We use the word love interchangeably for Pret A Manger sandwiches and the man we marry. And love is what I felt for the James Bond films. It was unconditional.
By the age of 10 I knew the films by heart, and could tell them apart with my eyes closed, literally.
THE NAME IS BOND. JAMES BOND. OR IS IT? 007 IN THE 2000S BY POLINA SIMAKOVA AKA AGRIPPINA DOMANSKI 34THPARALLEL MAGAZINE ISSUE 42
I have been brought up on James Bond movies as much as on Tove Jansson’s Moomin stories, Leonard Cohen’s songs, and my mother’s blackcurrant jam. The James Bond movies were a special point of connection with my father, and all that was masculine.

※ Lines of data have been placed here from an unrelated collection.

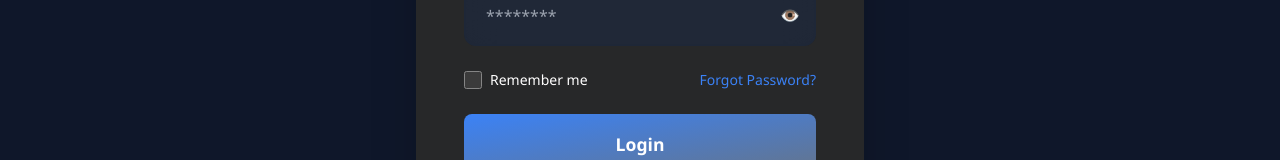
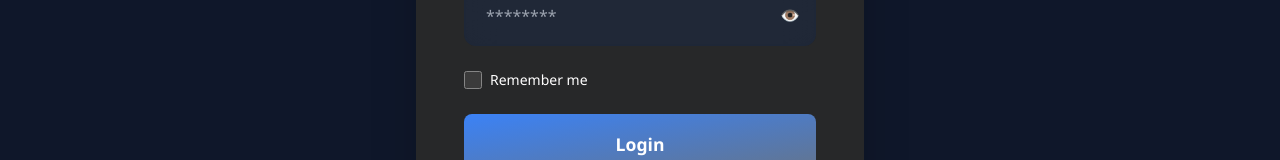
Before and after one commit to Gadnadj/PlanEat, a Next.js app: page /login in a window 1280 px wide. Shown: the part 620-780 px from the top of the page. Built offline with nearby package versions, Linux system fonts and the light colour scheme; no server answers.

Commit message:
remove forgot password

```diff
--- a/app/login/page.tsx
+++ b/app/login/page.tsx
@@ -176,7 +176,7 @@ const Page = () => {
                                     <input className=' w-[18px] h-[18px] accent-[#3b82f6]' type="checkbox" />
                                     <label>Remember me</label>
                                 </div>
-                                <Link href={'/forget-password'} className='text-[#3b82f6] no-underline transition-all duration0300 ease-out hover:text-[#64748b]'>Forgot Password?</Link>
+                                {/* <Link href={'/forget-password'} className='text-[#3b82f6] no-underline transition-all duration0300 ease-out hover:text-[#64748b]'>Forgot Password?</Link> */}
                             </div>
                             <button type='submit' className={confirmButton} disabled={loading}>
                                 {loading ? 'Logging in...' : 'Login'}
```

I would like to say that my father was an avid cinema fan who went on to introduce me to Hitchcock and Federico Fellini, but he was not. He did watch a lot of movies, in part because he was lonely and in part to relax after work. At that stage my parents were no longer a couple. He didn’t care much what he watched, as far as I can remember, but James Bond in its abundance of action, plot diversity, and humour matched his mood most of the times. I think he would agree with Christoph Waltz that ‘Bond movies [are] practi…